== Segment start ==
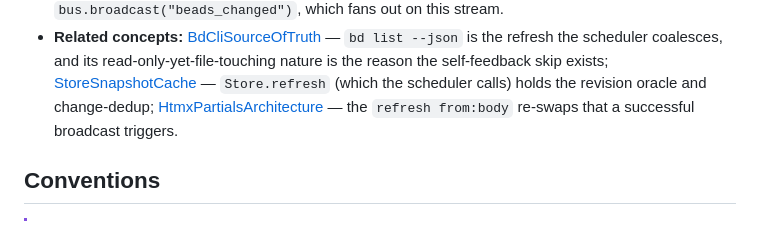
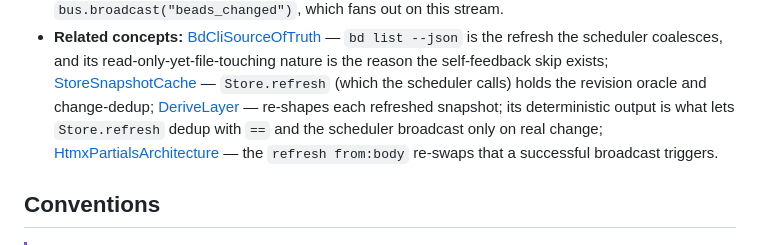
Before and after one commit to weegens-aaron/bdboard, a Markdown page: __docs/Concepts/WatcherScheduling.md, the part around the change. Rendered like a GitHub page.

```diff
--- a/__docs/Concepts/WatcherScheduling.md
+++ b/__docs/Concepts/WatcherScheduling.md
@@ -205,6 +205,9 @@ revision_signature() -> frozenset[tuple[str, bytes]]      # (manifest_path, mani
   reason the self-feedback skip exists;
   [StoreSnapshotCache](StoreSnapshotCache.md) — `Store.refresh` (which the
   scheduler calls) holds the revision oracle and change-dedup;
+  [DeriveLayer](DeriveLayer.md) — re-shapes each refreshed snapshot; its
+  deterministic output is what lets `Store.refresh` dedup with `==` and the
+  scheduler broadcast only on real change;
   [HtmxPartialsArchitecture](HtmxPartialsArchitecture.md) — the `refresh from:body`
   re-swaps that a successful broadcast triggers.
 
```
Also changed, not shown: __docs/Concepts/DeriveLayer.md (added, +421 -0 lines), __docs/_Manifest.md (+4 -4 lines).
== Segment end ==
What is expected >> Which lines of the data contain the string "WatcherScheduling"? Copy each one.

Task solution >>
Before and after one commit to weegens-aaron/bdboard, a Markdown page: __docs/Concepts/WatcherScheduling.md, the part around the change. Rendered like a GitHub page.
--- a/__docs/Concepts/WatcherScheduling.md
+++ b/__docs/Concepts/WatcherScheduling.md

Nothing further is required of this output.